Christmas in Japan
Christmas has only been widely celebrated in Japan for the last few decades. It's still not seen as a religious holiday or celebration as there aren't many Christians in Japan. Now several customs that came to Japan from the USA such as sending and receiving Christmas Cards and Presents are popular.
In Japan, Christmas in known as more of a time to spread happiness rather than a religious celebration. Christmas Eve is often celebrated more than Christmas Day. Christmas Eve is thought of as a romantic day, in which couples spend together and exchange presents. In many ways it resembles Valentine's Day celebrations in the UK and the USA. Young couples like to go for walks to look at the Christmas lights and have a romantic meal in a restaurant - booking a table on Christmas Eve can be very difficult as it's so popular!
Fried chicken is often eaten on Christmas Eve/Christmas Day. It is the busiest time of year for restaurants such as KFC and people can place orders at their local fast food restaurant in advance! There was an advertising campaign by KFC in the 1974 called 'Kentucky for Christmas!' (Kurisumasu ni wa kentakkii!) which was very successful and made KFC popular for Christmas!
The traditional Japanese Christmas food is Christmas cake, but it's not a rich fruit cake, but is usually a sponge cake decorated with strawberries and whipped cream. The 'shortcake' emoji [🍰] is Japanese Christmas cake!
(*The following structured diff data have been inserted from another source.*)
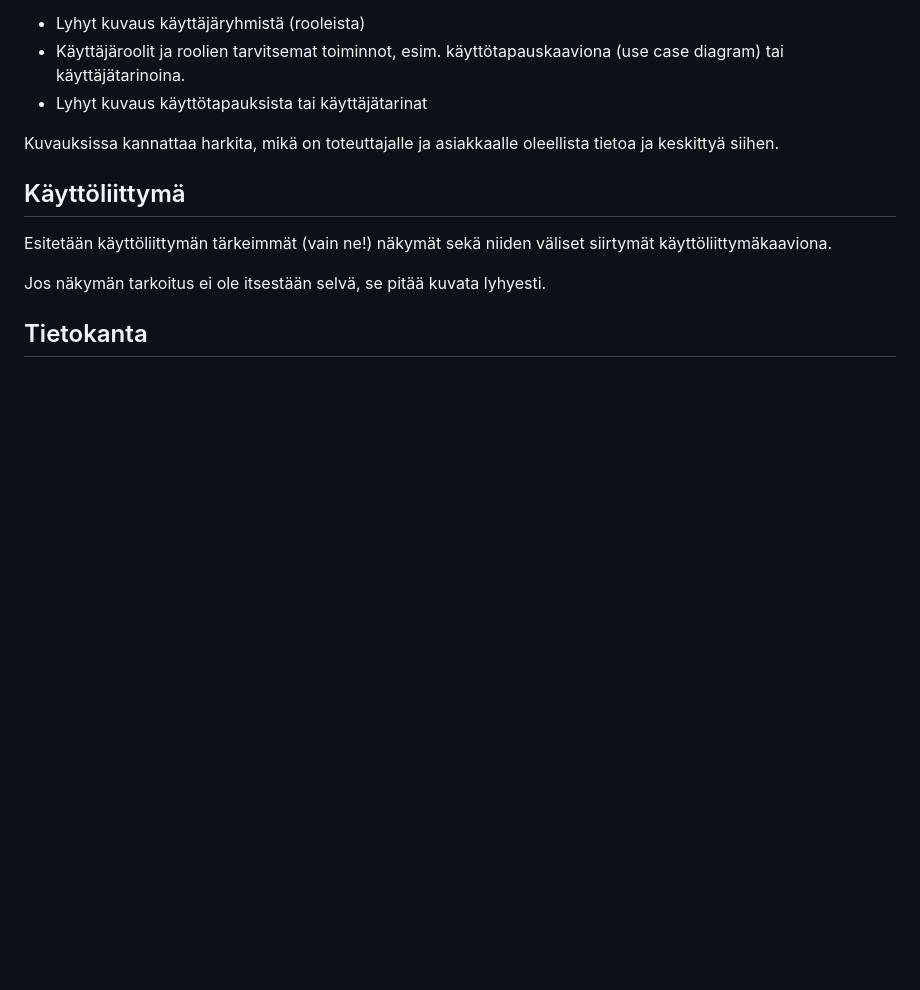
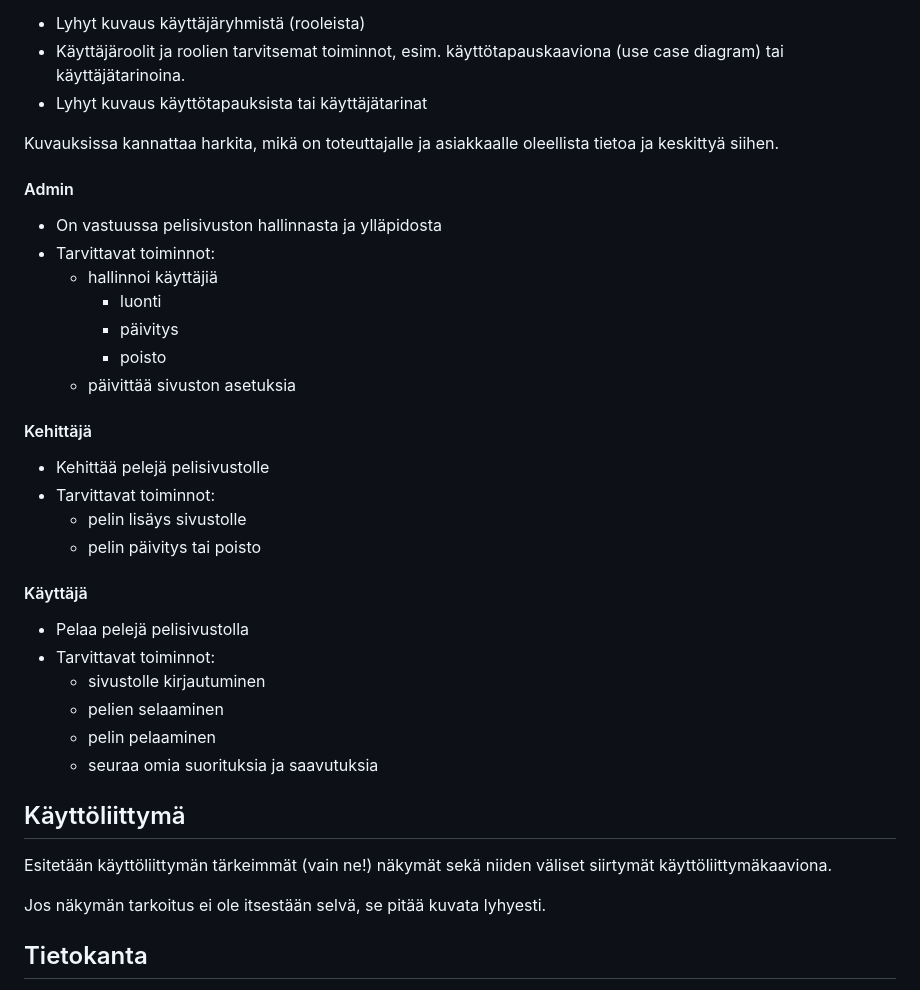
Before and after one commit to HeliKyllinen/Selainpeli, a Markdown page: README.md, the part around the change. Drawn GitHub-style; blank space fills up the shorter version.

Commit message:
Lisätty käyttäjäroolit README.dokumenttiin

```diff
--- a/README.md
+++ b/README.md
@@ -31,6 +31,32 @@ käyttäjäryhmät.
 
 Kuvauksissa kannattaa harkita, mikä on toteuttajalle ja asiakkaalle oleellista
 tietoa ja keskittyä siihen.
+
+#### Admin
+
+- On vastuussa pelisivuston hallinnasta ja ylläpidosta
+- Tarvittavat toiminnot:
+    - hallinnoi käyttäjiä
+        - luonti
+        - päivitys
+        - poisto
+    - päivittää sivuston asetuksia
+
+#### Kehittäjä
+
+- Kehittää pelejä pelisivustolle
+- Tarvittavat toiminnot:
+    - pelin lisäys sivustolle
+    - pelin päivitys tai poisto
+
+#### Käyttäjä
+
+- Pelaa pelejä pelisivustolla
+- Tarvittavat toiminnot:
+    - sivustolle kirjautuminen
+    - pelien selaaminen
+    - pelin pelaaminen
+    - seuraa omia suorituksia ja saavutuksia
 
 ## Käyttöliittymä
 
```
Christmas is not a national holiday in Japan. However, often schools are closed on Christmas Day because it's near the start of the New Year school break. But most businesses will treat the 25th as a 'normal' working day.
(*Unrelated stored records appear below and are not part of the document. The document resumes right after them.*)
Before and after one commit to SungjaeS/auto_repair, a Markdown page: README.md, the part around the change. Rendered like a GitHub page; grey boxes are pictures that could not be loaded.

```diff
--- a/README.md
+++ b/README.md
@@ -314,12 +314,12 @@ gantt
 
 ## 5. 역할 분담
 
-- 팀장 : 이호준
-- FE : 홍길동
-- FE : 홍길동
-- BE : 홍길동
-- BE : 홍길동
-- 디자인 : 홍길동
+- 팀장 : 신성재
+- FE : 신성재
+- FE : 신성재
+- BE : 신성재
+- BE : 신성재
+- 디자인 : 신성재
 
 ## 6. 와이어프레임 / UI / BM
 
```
One piece of music is especially famous around Christmas and the end of the year in Japan - Beethoven's Ninth Symphony and its final act the "Ode to Joy". The music is so famous it's simply known as 'daiku' (which means 'number nine'). Choirs all over the country sing it in German. One choir in Osaka, has 10,000 people in it and is known as the 'Number Nine Chorus'! It's thought it was first sung in Japan at Christmas by German prisoners of War in World War One and over the years it became more and more popular.
Another popular activity at Christmas in Japan, especially in Tokyo, is visiting Tokyo Disneyland (which opened in 1983) and seeing all the decorations and the parades. The Christmas 'season' at Tokyo Disneyland is from the 2nd week in November until Christmas Day. On December 26th, all the Christmas decorations are gone, ready for the New Year celebrations to start! New Year is a very big celebration in Japan. A 'Disney' style Christmas might have also influenced how Japanese culture celebrates Christmas as a fun and romantic time, rather than a religious one. You can find out more about Christmas 2018 at Tokyo Disneyland on the Disney Tourist Blog (goes to a different site).
In Japanese Happy/Merry Christmas is 'Meri Kurisumasu'. And it's written in the two Japanese scripts like this; Hiragana: めりーくりすます; Katakana: メリークリスマス. Happy/Merry Christmas in lots more languages.
Parties are often held for children, with games and dancing. Japanese Christmas Cake is a sponge cake decorated with trees, flowers and a figure of Santa Claus.
In Japan Santa is known as サンタさん、サンタクロース / Santa-san (Mr Santa) or サンタクロース / Santa-Kurosu (Santa Claus).
(Another Japanese gift bringer is Hoteiosho, a Japanese god of good fortune from Buddhism. But he is NOT related to Christmas.)
If people have Christmas decorations, they are taken down on December 25th and then different decorations are put up for the New Year holidays.
The Japanese New Year (called 'o shogatsu') is more like a traditional Western Christmas. New year is the period where families get together, have a special meal, pray and send greetings cards. New year is celebrated over five days from December 31st to January 4th and is a very busy time.
Japanese children usually get only one gift at Christmas (which young children believe is from Santa). During the New Year holiday, children receive gifts of money, in special envelopes, from their parents, grandparents and other relatives. Japanese children very seldom give Christmas gifts to their parents, siblings or relatives. Only some special friends exchange Christmas gifts.